Vacillators and Boundaries

Let’s begin by reviewing what boundaries are all about.  Henry Cloud and John Townsend have written extensively on the topic of boundaries.

The following overview is taken from the book by Cloud, Changes that Heal.  He devotes a chapter on boundaries.


Boundaries are the ability to maintain one’s own identity and selfhood while connecting with others.

An intimate relationship needs both vulnerability and closeness as well as the freedom to move apart and be separate.

In a healthy relationship, each person is supportive and encourages the uniqueness and
growth of the other.

In other words, closeness does not equal sameness.

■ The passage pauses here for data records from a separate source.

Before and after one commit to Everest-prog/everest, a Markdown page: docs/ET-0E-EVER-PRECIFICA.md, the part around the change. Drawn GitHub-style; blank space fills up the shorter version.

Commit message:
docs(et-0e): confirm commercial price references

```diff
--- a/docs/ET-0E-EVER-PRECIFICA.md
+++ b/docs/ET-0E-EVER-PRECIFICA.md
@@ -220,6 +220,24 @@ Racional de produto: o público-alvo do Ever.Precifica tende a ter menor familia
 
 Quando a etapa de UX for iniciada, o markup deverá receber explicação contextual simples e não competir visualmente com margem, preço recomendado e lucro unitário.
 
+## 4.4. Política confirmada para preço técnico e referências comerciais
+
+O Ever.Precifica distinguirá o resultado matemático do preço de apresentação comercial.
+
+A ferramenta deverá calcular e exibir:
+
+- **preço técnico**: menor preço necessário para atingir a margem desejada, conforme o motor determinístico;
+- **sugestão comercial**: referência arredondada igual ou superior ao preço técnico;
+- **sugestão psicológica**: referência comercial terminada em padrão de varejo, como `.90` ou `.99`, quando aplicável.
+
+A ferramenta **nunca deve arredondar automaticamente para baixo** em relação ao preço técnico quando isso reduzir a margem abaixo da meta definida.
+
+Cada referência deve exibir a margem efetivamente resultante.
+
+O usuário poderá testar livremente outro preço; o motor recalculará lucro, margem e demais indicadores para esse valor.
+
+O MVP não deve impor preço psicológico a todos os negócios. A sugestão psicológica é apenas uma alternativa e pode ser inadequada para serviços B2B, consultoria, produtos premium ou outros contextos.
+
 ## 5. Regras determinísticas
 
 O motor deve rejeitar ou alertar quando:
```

Thinking about a relationship with no (or few) boundaries will help us better understand boundaries.

An enmeshed or fused relationship is an unhealthy bond in which boundaries are violated and any individuality, separateness, or differences are viewed as a threat and are not easily tolerated.

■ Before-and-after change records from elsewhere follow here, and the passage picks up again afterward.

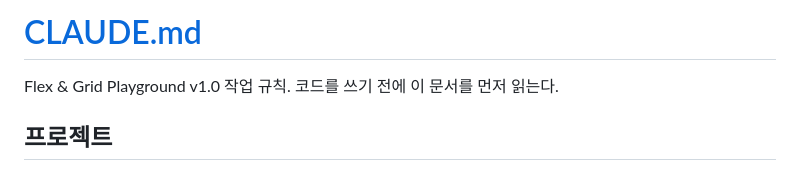
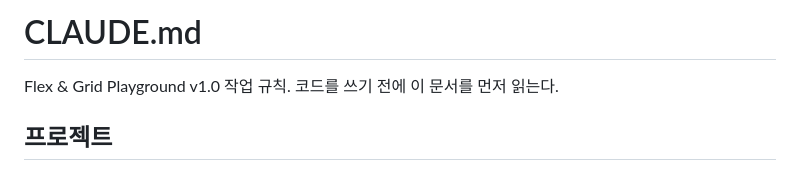
Before and after one commit to hotshin24/flex-grid-playground, a Markdown page: CLAUDE.md, the part around one of its changes. Rendered like a GitHub page.

```diff
--- a/CLAUDE.md
+++ b/CLAUDE.md
@@ -1,4 +1,4 @@
-# [CLAUDE.md](http://CLAUDE.md)
+# CLAUDE.md
 
 Flex & Grid Playground v1.0 작업 규칙. 코드를 쓰기 전에 이 문서를 먼저 읽는다.
 
```
Also changed, not shown: other parts of CLAUDE.md (+10 -30 lines).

Dependence may be exaggerated and the ability to function independently is limited.

Vacillators and Boundaries

Vacillator’s go back and forth between boundaries that are too rigid and too soft.

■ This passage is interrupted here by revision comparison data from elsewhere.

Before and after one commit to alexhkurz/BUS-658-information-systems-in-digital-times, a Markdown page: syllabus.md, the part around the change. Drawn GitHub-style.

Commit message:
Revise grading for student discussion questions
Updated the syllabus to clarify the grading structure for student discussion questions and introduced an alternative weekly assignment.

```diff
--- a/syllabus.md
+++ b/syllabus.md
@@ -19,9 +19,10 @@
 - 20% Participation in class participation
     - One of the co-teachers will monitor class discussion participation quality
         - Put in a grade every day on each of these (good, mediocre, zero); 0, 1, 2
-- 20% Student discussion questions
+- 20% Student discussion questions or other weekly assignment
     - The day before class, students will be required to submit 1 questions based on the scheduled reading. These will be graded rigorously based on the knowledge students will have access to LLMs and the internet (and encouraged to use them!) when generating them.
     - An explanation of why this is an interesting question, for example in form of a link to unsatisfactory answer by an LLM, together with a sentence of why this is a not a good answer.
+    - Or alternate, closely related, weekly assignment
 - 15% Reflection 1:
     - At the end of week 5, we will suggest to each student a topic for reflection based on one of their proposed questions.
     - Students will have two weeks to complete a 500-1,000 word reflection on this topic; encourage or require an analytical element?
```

When things are good and idealized their boundaries are often too soft or lacking.

When disappointment sets in and they are angry, a vacillator’s boundaries may become rigid and too extreme.

Let me explain.

In new situations Vacillators tend to idealize and ignore red flags that, if seen, might make them a bit more cautious and willing to say “no”.

Vacillators crave change and new situations because it is easy to idealize and get excited about something new.

New means there are no disappointments yet.

In new situations vacillators ignore red flags and see only the good.

When vacillators are getting some intense “good” feelings whether from a new church, new relationship, new pregnancy, new job, new move, (etc) their boundaries are too soft.

The “good” feelings are a great distraction from any problems in their life.

Noticing any potential problems, red flags or probable disappointments would kill the good feelings.

To set boundaries one must see and anticipate potential problems.

Ignoring red flags makes this impossible.

Let me share an example.

I worked with a vacillator who constantly changed jobs.

Early on in a job interview, she (it could have been a he) would enthusiastically believe whatever she was told about the new company without questioning anything or looking for potential problems.

She idealized anything new and her enthusiasm was contagious so she often got the “new” job.

She accepted any terms (straight commission, no insurance etc.) telling me, “They will promote me when they see what a good job I do.”

She promised the moon, set no limits, never negotiated; she just impulsively “dove in”.

Of course it did not take long for problems to develop and disappointments to set in.

She was so “blindsided” when she encountered difficulties that she overreacted and became rigid in her boundaries.

“I’m quitting tomorrow.

How do you expect people to live on straight commission?

I can’t even pay my rent.”

Before long she was angry discontent and looking for a new job.

Here is a growth tip for vacillators.

Own the fact that you crave something new idealizing the outcome.

Look for potential problems.

Look for and write down red flags.

Try to discover what the potential problems and disappoints will be.

Be cautious.

Set some limits.

When you are angry and reactive that is not the time to announce your boundaries.

Sit on it.

Process it.

Think about it.

Set sad, not mad.

Share the hurt.

Be reasonable rather than overreacting.

You are way more likely to be heard and respected if you take this approach.

Love and blessings,

Milan & Kay

Next Week: Continued Discussion of Boundaries and the Love Styles – Controllers and Victims and Boundaries..